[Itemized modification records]
_ _ _

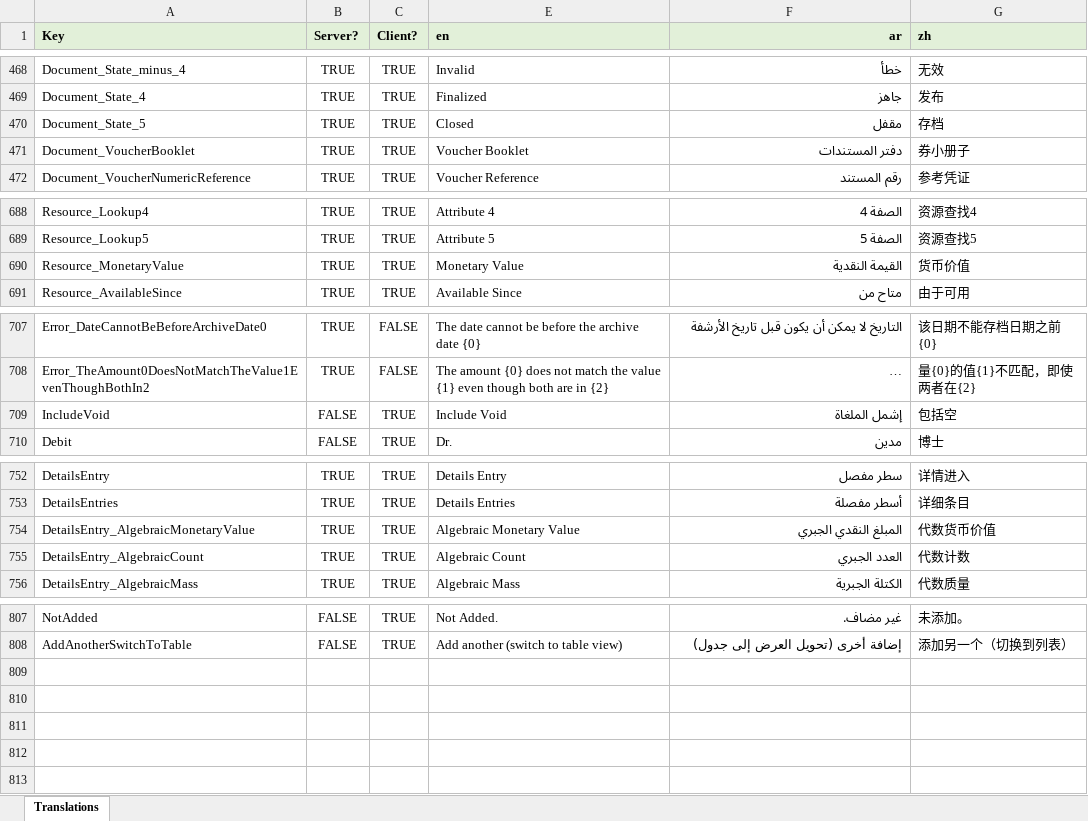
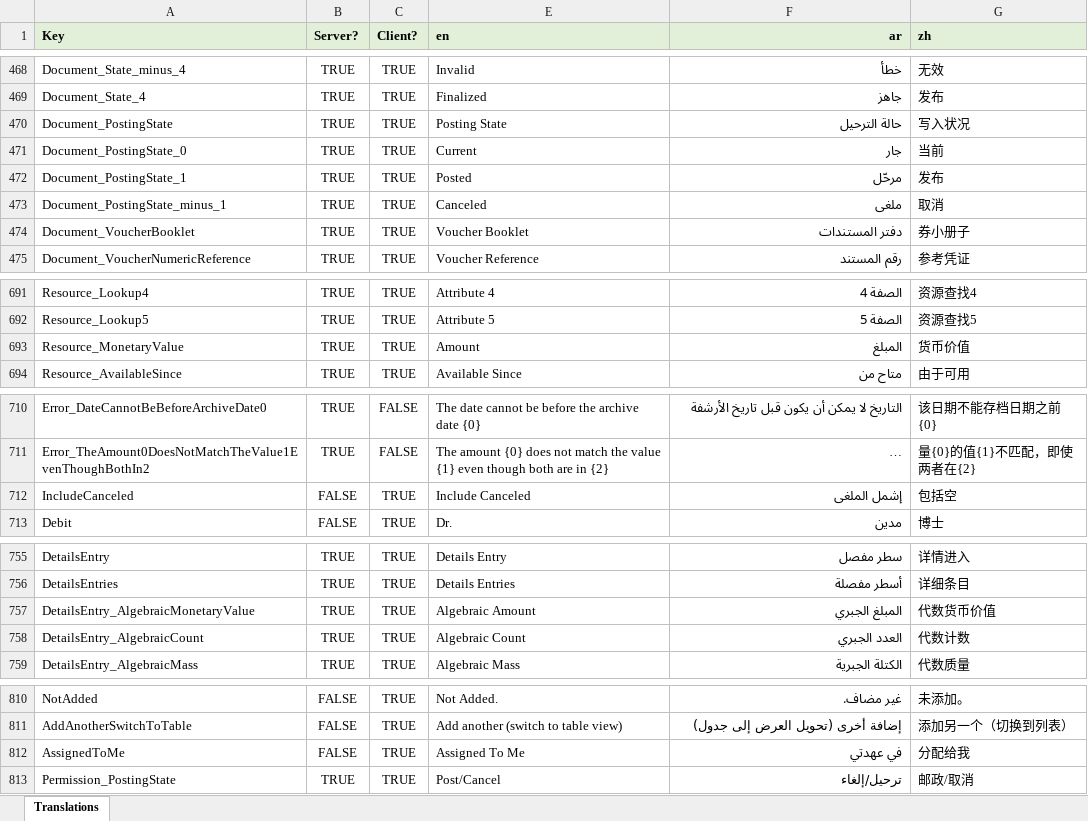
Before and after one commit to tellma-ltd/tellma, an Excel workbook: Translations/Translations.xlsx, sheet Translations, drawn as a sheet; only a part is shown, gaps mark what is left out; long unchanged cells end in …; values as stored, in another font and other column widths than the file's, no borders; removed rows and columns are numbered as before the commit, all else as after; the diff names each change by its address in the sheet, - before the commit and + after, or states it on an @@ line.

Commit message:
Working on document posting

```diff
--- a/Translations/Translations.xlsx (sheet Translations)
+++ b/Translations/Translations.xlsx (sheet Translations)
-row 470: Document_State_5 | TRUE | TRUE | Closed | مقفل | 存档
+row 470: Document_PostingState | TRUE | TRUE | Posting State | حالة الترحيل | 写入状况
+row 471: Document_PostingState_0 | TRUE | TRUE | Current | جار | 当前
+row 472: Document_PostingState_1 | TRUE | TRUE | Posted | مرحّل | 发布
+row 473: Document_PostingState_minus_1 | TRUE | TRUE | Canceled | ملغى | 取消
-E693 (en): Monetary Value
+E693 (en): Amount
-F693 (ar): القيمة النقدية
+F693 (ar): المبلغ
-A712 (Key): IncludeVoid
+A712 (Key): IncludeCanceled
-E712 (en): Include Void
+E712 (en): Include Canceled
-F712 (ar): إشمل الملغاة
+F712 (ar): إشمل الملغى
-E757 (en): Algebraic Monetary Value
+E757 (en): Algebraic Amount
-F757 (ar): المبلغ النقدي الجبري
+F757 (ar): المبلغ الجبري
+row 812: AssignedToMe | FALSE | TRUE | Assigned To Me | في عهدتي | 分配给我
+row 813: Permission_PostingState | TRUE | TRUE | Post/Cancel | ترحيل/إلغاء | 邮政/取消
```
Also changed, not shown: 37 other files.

_ _ _

> [EXERCISE] The result should be every line that contains "المبلغ", copied from the entries.

> [REPLY]
+F693 (ar): المبلغ
-F757 (ar): المبلغ النقدي الجبري
+F757 (ar): المبلغ الجبري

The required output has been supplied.